Healthcare providers rarely offer PrEP to women, and even then often only if women disclose that their partner is HIV-positive. A new Facebook group for women looking to take control of their sexuality and health intends to address the issue.
PrEP has only been approved for HIV prevention in a handful of countries so far. But that's not stopping people around the world from finding their own ways to get it.
"Last week's meeting of mostly gay African men devising advocacy plans for PrEP access felt long overdue, but also perfectly timed," Cindra Feuer writes.
The first NHPS will bring together leaders to focus on the implementation and infrastructure needed to turn the promise of the science of PrEP into an effective community-level HIV prevention option for communities of color.
What came up when providers and advocates chatted about reproductive health, research on new prevention methods and the impact of stigma in getting PrEP and other options to women (including trans women) and trans men?
PrEP dosing scheduled around sex may be an option for MSM and trans women whose main HIV risk is receiving anal sex, in particular those who have sex quite frequently and with some degree of planning or predictability.
"A number of barriers to pre-exposure prophylaxis (PrEP) uptake, use, and adherence have been identified -- cost shouldn't be one of them," write James Krellenstein and Jeremiah Johnson.
HIV doesn't discriminate -- but what's with the prescription blind spots when it comes to PrEP for, well, people who aren't (or aren't just) gay men? Heather Boerner reports.

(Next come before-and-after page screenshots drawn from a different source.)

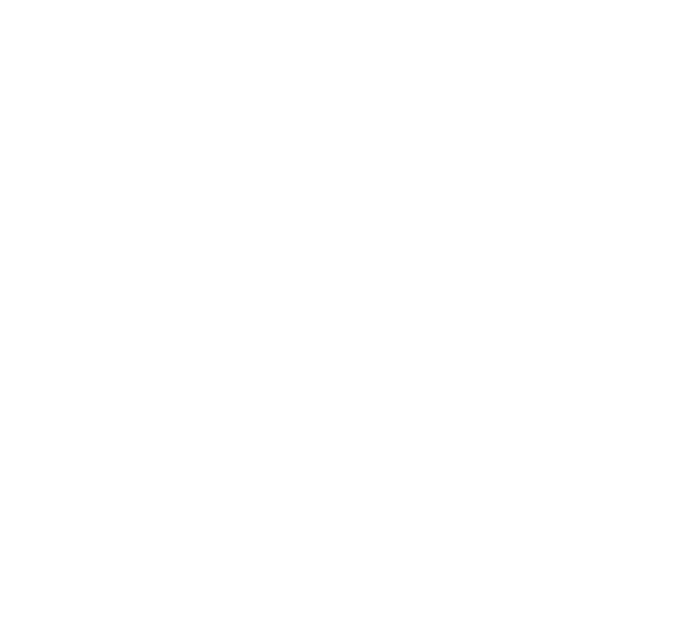
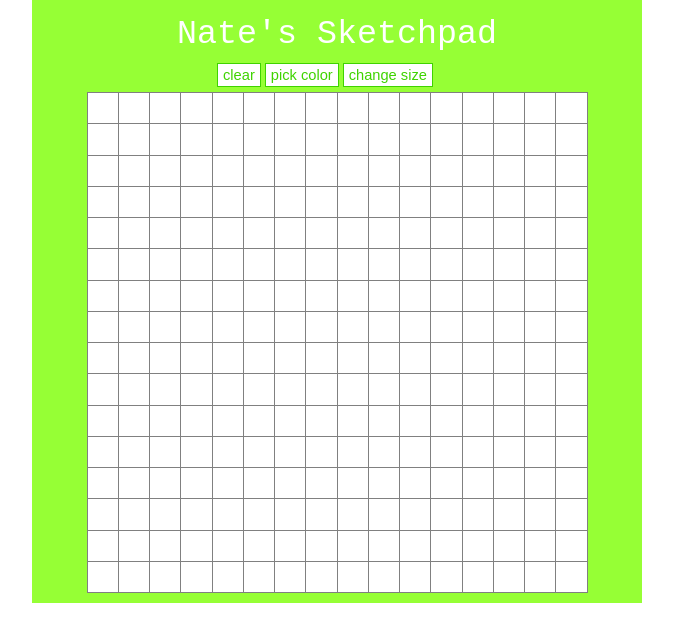
Before and after one commit to n8qs11/sketchpad, a plain HTML site: page index.html in a window 1280 px wide. Shown: the whole page, without its empty margins (303-976 px from the left). Drawn offline with nearby package versions, Linux system fonts and the light colour scheme.

Commit message:
finished the project js, html, most of css

```diff
--- a/css/main.css
+++ b/css/main.css
@@ -0,0 +1,60 @@
+* {
+  padding: 0;
+  margin: 0;
+}
+
+.wrapper {
+  background-color: #96ff35;
+  width: 600px;
+  margin: 0 auto;
+  top: 0;
+  padding: 5px;
+}
+#header {
+  margin: inherit;
+  top: 0;
+}
+#header h1{
+  font: 25pt lucida, monospace;
+  color: white;
+  text-align: center;
+  padding-top: 10px;
+  padding-bottom: 10px;
+}
+.buttons {
+  width: 40%;
+  margin: 0 auto;
+}
+button {
+  font: 11pt arial, sans-serif;
+  background-color: white;
+  color: #3fd300;
+  border-radius: 1;
+  padding: 3px 5px;
+  border: 1px solid #3fd300;
+  box-shadow: none;
+}
+button:hover {
+  color: white;
+  background-color: #3fd300;
+}
+.sketch {
+  padding: 5px;
+}
+.pad {
+  height: 500px;
+  width: 500px;
+  background-color: white;
+  margin: 0 auto;
+  border-top: 1px solid grey;
+  border-left: 1px solid grey;
+}
+.cell {
+  border-bottom: 1px solid grey;
+  border-right: 1px solid grey;
+  display: inline-block;
+}
+.row {
+  margin: 0;
+  padding: 0;
+}
--- /dev/null
+++ b/css/test.css
@@ -0,0 +1,25 @@
+* {
+  padding: 0;
+  margin: 0;
+}
+
+.sketch {
+  padding: 5px;
+  background-color: black
+}
+
+.pad {
+  height: 500px;
+  width: 500px;
+  background-color: white;
+}
+
+.cell {
+  border-bottom: 1px solid grey;
+  border-right: 1px solid grey;
+  display: inline-block;
+}
+.row {
+  margin: 0;
+  padding: 0;
+}
--- a/index.html
+++ b/index.html
@@ -2,6 +2,24 @@
 <html>
   <head>
     <title>Nate's Sketchpad</title>
-
+    <link rel="stylesheet" href="css/main.css">
+    <script type="text/javascript" src="https://ajax.googleapis.com/ajax/libs/jquery/3.2.1/jquery.min.js"></script>
+    <script type="text/javascript" src="js/main.js"></script>
   </head>
+  <body>
+    <div class="wrapper">
+      <div id="header">
+        <h1>Nate's Sketchpad</h1>
+        <div class="buttons">
+          <button id="clear">clear</button>
+          <button id="colorPick">pick color</button>
+          <button id="size">change size</button>
+        </div>
+      </div>
+      <div class="sketch">
+        <div class="pad">
+        </div>
+      </div>
+    </div>
+  </body>
 </html>
--- a/js/main.js
+++ b/js/main.js
@@ -0,0 +1,30 @@
+$(document).ready(function() {
+  var color = "black";
+  var dim = 500;
+  function generatePad(size) {
+    $("div.pad").empty();
+    var cellDim = dim / size;
+    for (var i = 0; i < size; i++) {
+      $("div.pad").append("<div class='row' id='" + i +"'></div>");
+      for (var j = 0; j < size; j++) {
+        $("#" + i).append("<div class='cell'></div>");
+      }
+    }
+    $(".row").css("height", cellDim + "px");
+    $(".cell").css("height", (cellDim - 1) + "px");
+    $(".cell").css("width", (cellDim - 1) + "px");
+  }
+  generatePad(16);
+  $("#clear").click(function() {
+    $(".cell").css("background-color", "white");
+  });
+  $("#colorPick").click(function() {
+    color = prompt("Please type a color")
+  });
+  $("#size").click(function() {
+    generatePad(prompt("grid size"));
+  });
+  $(document).on("mouseenter", ".cell", function() {
+    $(this).css("background-color", color);
+  });
+});
```
Also changed, not shown: test.html (added).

AVAC's Kevin Fisher visited a PrEP demonstration project focused on female sex workers in in Dakar, Senegal, and provides this look at PrEP implementation in sub-Saharan Africa.